• _How to complete this task_:
Search the listing below for the string "findViewById" and copy every line where it occurs.
Start of Available data
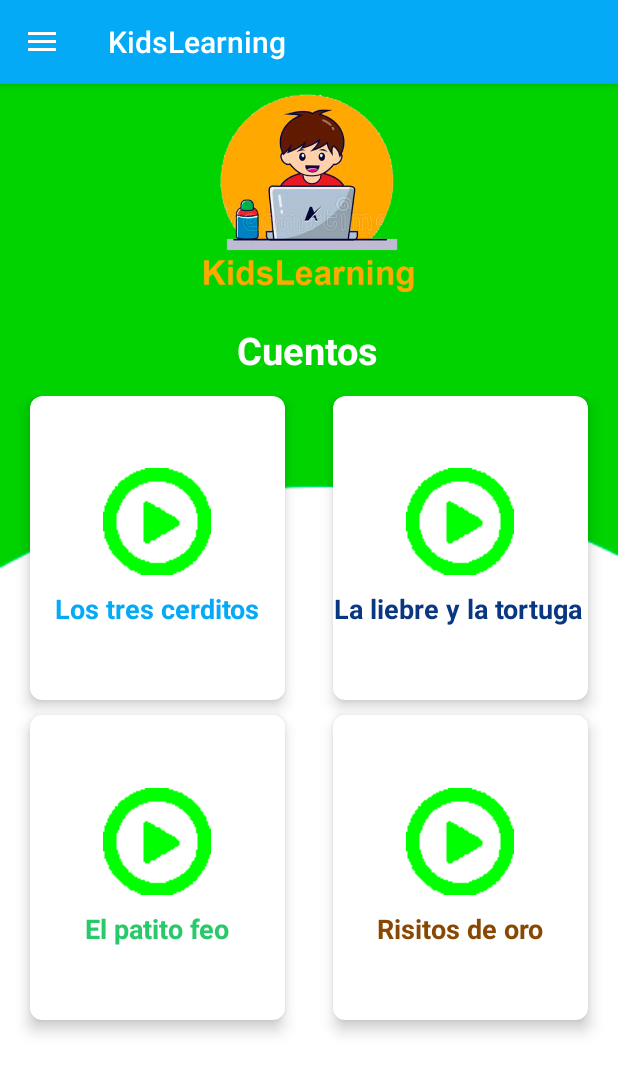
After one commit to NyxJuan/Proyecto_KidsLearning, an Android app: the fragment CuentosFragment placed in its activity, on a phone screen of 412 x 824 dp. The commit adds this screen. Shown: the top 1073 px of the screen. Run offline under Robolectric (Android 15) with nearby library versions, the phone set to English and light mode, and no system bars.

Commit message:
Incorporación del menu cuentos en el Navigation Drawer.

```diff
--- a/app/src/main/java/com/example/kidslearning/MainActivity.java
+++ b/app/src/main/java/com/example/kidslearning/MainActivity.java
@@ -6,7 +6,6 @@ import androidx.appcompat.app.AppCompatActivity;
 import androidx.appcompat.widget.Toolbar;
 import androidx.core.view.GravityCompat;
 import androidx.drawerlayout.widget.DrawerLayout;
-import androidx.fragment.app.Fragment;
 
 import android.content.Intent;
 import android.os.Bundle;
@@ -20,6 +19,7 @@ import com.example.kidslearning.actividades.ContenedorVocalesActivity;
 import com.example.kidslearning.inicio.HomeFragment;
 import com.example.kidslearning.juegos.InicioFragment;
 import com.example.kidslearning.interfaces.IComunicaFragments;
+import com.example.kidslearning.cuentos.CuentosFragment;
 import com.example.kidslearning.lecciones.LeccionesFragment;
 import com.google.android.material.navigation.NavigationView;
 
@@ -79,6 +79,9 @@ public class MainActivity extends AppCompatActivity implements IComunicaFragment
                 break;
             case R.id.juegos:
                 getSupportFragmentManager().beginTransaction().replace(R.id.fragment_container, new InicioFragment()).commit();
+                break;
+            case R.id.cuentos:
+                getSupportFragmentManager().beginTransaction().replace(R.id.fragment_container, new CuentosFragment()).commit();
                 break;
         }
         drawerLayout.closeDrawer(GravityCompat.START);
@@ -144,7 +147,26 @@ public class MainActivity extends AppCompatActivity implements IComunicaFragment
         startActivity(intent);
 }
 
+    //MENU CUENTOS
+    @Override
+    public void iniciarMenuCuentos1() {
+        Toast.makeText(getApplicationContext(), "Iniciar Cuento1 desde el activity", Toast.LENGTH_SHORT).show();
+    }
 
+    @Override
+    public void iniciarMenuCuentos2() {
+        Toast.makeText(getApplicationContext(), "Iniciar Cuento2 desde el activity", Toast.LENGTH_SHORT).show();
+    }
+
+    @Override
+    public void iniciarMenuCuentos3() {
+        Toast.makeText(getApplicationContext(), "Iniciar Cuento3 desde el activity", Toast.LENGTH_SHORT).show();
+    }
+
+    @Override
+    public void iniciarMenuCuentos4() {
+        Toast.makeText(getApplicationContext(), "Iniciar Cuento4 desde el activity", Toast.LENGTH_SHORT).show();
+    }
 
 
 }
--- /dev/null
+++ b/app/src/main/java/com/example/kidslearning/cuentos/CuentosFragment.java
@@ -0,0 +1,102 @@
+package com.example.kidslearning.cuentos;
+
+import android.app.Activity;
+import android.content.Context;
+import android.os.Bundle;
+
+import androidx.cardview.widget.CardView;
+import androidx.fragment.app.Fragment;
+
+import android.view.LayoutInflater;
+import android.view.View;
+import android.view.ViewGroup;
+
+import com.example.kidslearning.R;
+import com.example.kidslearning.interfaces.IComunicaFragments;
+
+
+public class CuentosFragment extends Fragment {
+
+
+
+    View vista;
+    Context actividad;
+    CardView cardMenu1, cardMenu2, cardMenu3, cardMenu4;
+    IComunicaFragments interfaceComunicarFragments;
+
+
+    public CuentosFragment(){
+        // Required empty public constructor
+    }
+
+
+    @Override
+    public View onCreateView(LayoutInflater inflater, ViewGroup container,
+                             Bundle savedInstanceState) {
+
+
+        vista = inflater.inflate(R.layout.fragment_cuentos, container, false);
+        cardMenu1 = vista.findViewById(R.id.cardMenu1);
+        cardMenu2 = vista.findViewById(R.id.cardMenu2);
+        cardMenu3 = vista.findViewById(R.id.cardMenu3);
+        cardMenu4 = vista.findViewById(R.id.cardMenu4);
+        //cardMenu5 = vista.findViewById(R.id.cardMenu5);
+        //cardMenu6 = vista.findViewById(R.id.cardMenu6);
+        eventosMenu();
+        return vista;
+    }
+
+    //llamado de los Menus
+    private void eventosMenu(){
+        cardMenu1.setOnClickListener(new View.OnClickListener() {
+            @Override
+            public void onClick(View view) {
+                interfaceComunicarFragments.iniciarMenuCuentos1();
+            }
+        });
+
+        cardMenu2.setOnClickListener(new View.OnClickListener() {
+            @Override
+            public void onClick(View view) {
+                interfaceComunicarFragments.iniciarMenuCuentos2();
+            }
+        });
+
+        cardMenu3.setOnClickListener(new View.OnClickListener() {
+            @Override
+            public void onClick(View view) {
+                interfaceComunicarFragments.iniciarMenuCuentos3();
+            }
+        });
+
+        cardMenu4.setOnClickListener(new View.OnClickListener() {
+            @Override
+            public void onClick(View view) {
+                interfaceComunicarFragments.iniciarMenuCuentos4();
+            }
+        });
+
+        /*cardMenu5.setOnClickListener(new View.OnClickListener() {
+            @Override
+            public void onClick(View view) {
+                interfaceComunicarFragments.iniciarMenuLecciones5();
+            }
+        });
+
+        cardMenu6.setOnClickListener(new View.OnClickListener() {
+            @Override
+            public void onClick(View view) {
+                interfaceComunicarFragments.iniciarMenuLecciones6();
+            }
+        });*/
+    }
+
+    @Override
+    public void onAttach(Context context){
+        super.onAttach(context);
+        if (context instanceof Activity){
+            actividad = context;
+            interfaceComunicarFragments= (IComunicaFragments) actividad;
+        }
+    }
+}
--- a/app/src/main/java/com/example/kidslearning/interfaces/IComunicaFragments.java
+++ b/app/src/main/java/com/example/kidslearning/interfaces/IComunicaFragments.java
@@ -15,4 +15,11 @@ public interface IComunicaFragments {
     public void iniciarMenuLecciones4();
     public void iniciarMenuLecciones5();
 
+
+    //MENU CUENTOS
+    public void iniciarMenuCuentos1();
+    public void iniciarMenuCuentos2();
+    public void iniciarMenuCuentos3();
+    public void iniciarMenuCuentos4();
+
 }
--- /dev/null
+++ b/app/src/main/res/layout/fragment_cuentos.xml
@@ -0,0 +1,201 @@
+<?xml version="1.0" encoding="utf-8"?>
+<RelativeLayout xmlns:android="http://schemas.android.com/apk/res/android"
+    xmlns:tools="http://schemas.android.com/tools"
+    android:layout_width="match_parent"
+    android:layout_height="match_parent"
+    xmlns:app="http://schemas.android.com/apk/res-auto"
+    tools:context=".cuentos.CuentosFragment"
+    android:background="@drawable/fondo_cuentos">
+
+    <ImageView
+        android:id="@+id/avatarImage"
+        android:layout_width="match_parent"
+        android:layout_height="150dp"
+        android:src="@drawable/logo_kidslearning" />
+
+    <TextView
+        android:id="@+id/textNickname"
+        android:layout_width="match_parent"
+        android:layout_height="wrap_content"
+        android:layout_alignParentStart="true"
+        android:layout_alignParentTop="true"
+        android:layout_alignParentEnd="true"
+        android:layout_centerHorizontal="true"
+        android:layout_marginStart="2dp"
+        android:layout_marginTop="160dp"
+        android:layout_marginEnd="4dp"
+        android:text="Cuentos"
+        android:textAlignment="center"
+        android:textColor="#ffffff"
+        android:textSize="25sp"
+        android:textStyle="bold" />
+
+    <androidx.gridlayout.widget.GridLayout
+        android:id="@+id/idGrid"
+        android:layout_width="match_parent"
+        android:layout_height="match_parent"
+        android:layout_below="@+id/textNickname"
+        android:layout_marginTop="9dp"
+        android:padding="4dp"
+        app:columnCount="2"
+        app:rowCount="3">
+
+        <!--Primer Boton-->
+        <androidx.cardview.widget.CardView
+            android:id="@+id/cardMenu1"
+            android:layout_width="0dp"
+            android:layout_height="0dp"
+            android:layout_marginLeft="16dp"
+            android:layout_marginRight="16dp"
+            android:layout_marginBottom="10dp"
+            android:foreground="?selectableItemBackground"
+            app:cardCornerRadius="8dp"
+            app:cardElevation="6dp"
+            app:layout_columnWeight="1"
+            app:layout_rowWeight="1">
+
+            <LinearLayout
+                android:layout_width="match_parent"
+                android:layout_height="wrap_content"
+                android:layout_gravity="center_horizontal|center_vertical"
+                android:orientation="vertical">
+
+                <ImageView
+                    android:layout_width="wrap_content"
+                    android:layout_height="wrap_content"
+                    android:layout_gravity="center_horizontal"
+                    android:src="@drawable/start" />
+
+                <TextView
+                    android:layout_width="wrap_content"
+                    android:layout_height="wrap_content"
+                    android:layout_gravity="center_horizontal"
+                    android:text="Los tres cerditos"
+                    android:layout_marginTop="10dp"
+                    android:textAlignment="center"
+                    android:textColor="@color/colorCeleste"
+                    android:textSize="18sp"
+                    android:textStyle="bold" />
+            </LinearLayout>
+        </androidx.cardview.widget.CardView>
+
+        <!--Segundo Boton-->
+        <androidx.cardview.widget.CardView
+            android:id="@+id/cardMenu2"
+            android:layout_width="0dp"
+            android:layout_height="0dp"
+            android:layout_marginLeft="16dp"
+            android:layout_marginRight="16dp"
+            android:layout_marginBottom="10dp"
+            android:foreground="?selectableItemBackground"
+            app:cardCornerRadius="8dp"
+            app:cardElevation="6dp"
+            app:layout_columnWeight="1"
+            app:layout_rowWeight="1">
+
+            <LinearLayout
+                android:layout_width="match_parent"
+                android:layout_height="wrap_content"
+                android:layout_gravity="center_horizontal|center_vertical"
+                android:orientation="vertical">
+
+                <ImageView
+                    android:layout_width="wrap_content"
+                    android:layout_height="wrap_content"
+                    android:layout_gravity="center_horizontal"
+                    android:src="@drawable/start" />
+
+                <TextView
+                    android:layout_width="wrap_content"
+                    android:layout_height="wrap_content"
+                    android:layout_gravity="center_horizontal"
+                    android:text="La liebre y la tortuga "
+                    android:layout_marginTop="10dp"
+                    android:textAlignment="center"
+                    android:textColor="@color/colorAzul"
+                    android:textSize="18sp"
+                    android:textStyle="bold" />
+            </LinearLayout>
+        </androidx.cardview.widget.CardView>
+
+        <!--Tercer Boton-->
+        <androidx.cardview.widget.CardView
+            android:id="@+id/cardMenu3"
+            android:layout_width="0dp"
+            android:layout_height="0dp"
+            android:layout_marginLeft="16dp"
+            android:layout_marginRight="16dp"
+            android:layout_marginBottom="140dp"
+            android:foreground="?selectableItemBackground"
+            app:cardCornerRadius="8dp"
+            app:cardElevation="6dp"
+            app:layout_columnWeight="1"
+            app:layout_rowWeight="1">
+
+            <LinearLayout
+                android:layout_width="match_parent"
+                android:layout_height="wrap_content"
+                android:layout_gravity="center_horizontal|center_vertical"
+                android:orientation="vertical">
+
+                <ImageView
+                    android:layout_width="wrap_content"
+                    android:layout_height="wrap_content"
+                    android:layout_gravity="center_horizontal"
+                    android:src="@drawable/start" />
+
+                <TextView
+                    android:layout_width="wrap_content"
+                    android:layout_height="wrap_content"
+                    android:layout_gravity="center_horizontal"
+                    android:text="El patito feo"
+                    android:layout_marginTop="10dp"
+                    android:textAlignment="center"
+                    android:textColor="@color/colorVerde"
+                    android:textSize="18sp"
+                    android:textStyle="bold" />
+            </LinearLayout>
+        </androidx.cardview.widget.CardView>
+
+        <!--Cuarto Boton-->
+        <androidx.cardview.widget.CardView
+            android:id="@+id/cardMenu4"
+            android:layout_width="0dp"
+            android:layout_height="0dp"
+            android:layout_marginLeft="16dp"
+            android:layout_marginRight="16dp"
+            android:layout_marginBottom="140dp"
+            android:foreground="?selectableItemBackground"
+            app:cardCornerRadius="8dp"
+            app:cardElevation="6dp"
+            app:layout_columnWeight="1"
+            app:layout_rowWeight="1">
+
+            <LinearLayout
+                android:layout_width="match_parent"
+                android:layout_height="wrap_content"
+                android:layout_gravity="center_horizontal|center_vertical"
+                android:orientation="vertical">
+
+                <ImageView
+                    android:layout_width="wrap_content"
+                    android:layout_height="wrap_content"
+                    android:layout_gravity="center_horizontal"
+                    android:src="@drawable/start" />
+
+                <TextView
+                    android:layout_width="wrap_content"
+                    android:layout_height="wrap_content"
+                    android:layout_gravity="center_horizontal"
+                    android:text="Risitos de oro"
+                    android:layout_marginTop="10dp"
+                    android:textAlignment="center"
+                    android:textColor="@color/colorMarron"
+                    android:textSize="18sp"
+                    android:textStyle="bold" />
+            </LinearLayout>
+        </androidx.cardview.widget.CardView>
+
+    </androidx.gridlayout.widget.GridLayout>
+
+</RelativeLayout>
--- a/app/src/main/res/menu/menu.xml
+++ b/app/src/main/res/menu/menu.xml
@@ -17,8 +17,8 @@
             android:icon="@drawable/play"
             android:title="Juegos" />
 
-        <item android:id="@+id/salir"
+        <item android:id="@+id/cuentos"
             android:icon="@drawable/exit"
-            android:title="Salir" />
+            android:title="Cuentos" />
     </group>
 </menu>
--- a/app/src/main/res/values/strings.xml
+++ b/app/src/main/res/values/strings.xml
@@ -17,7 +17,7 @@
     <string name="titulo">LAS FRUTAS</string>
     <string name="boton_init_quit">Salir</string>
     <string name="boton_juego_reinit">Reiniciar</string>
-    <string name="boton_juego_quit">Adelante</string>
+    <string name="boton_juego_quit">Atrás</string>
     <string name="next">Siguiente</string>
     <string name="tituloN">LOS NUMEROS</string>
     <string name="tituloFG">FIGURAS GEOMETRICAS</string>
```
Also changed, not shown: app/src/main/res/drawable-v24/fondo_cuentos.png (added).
End of Available data
• _Response for this exercise_:
+        cardMenu1 = vista.findViewById(R.id.cardMenu1);
+        cardMenu2 = vista.findViewById(R.id.cardMenu2);
+        cardMenu3 = vista.findViewById(R.id.cardMenu3);
+        cardMenu4 = vista.findViewById(R.id.cardMenu4);
+        //cardMenu5 = vista.findViewById(R.id.cardMenu5);
+        //cardMenu6 = vista.findViewById(R.id.cardMenu6);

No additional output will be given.